* **Your objective**:
Every line in the data below that holds "docs" should be found and copied.

* **Excerpted data**:
== Segment start ==
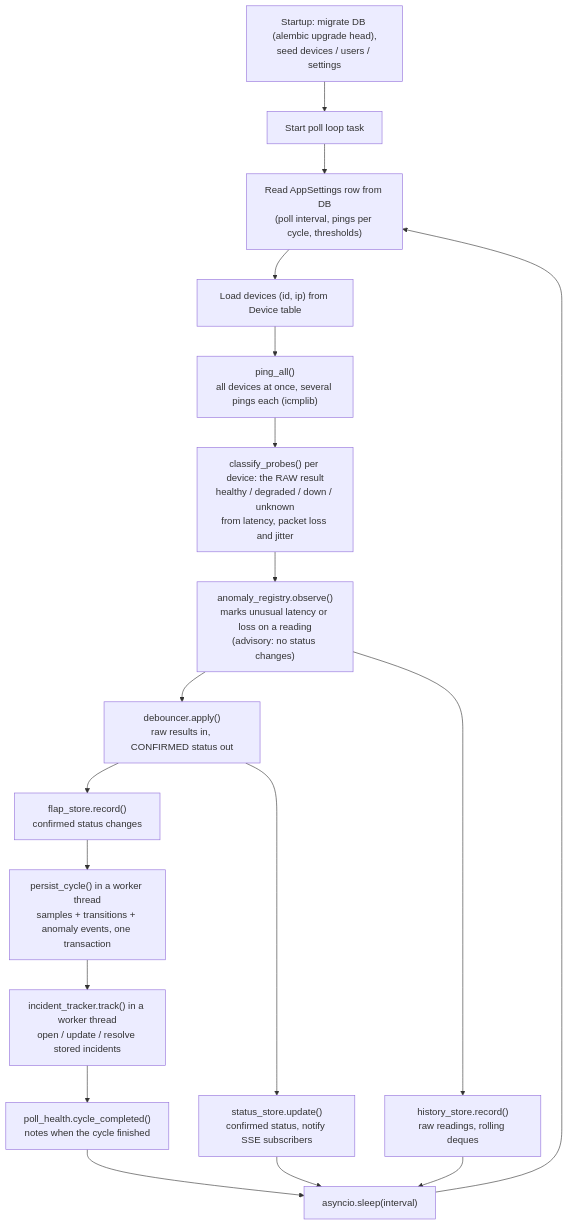
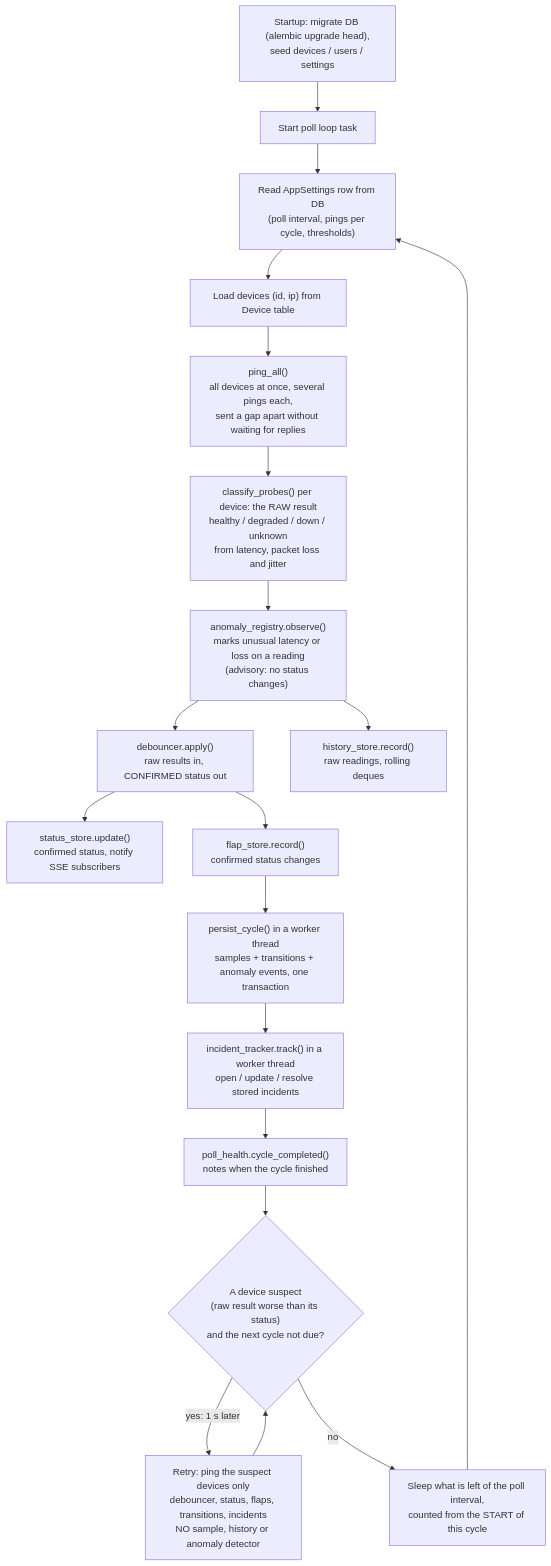
Before and after one commit to dumbL4d/network-analyser: the first of 6 diagrams in docs/architecture.md, drawn with Mermaid. The commit also changed other lines of this file and 40 other files, not shown here.

First line of the commit message:
feat: stagger pings, poll at a fixed rate and retry suspect devices

````diff
--- a/docs/architecture.md
+++ b/docs/architecture.md
@@ -88,20 +88,21 @@
 ```mermaid
 flowchart TD
     A["Startup: migrate DB (alembic upgrade head),<br/>seed devices / users / settings"] --> B["Start poll loop task"]
     B --> C["Read AppSettings row from DB<br/>(poll interval, pings per cycle, thresholds)"]
     C --> D["Load devices (id, ip) from Device table"]
-    D --> E["ping_all()<br/>all devices at once, several pings each (icmplib)"]
+    D --> E["ping_all()<br/>all devices at once, several pings each,<br/>sent a gap apart without waiting for replies"]
     E --> F["classify_probes() per device: the RAW result<br/>healthy / degraded / down / unknown<br/>from latency, packet loss and jitter"]
     F --> N["anomaly_registry.observe()<br/>marks unusual latency or loss on a reading<br/>(advisory: no status changes)"]
     N --> K["debouncer.apply()<br/>raw results in, CONFIRMED status out"]
     N --> H["history_store.record()<br/>raw readings, rolling deques"]
     K --> G["status_store.update()<br/>confirmed status, notify SSE subscribers"]
     K --> I["flap_store.record()<br/>confirmed status changes"]
     I --> P["persist_cycle() in a worker thread<br/>samples + transitions + anomaly events, one transaction"]
     P --> T["incident_tracker.track() in a worker thread<br/>open / update / resolve stored incidents"]
     T --> Q["poll_health.cycle_completed()<br/>notes when the cycle finished"]
-    Q --> J["asyncio.sleep(interval)"]
-    G --> J
-    H --> J
+    Q --> S{"A device suspect<br/>(raw result worse than its status)<br/>and the next cycle not due?"}
+    S -- "yes: 1 s later" --> R["Retry: ping the suspect devices only<br/>debouncer, status, flaps, transitions, incidents<br/>NO sample, history or anomaly detector"]
+    R --> S
+    S -- "no" --> J["Sleep what is left of the poll interval,<br/>counted from the START of this cycle"]
     J --> C
 ```
````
== Segment end ==
* **Result of this task**:
Before and after one commit to dumbL4d/network-analyser: the first of 6 diagrams in docs/architecture.md, drawn with Mermaid. The commit also changed other lines of this file and 40 other files, not shown here.
--- a/docs/architecture.md
+++ b/docs/architecture.md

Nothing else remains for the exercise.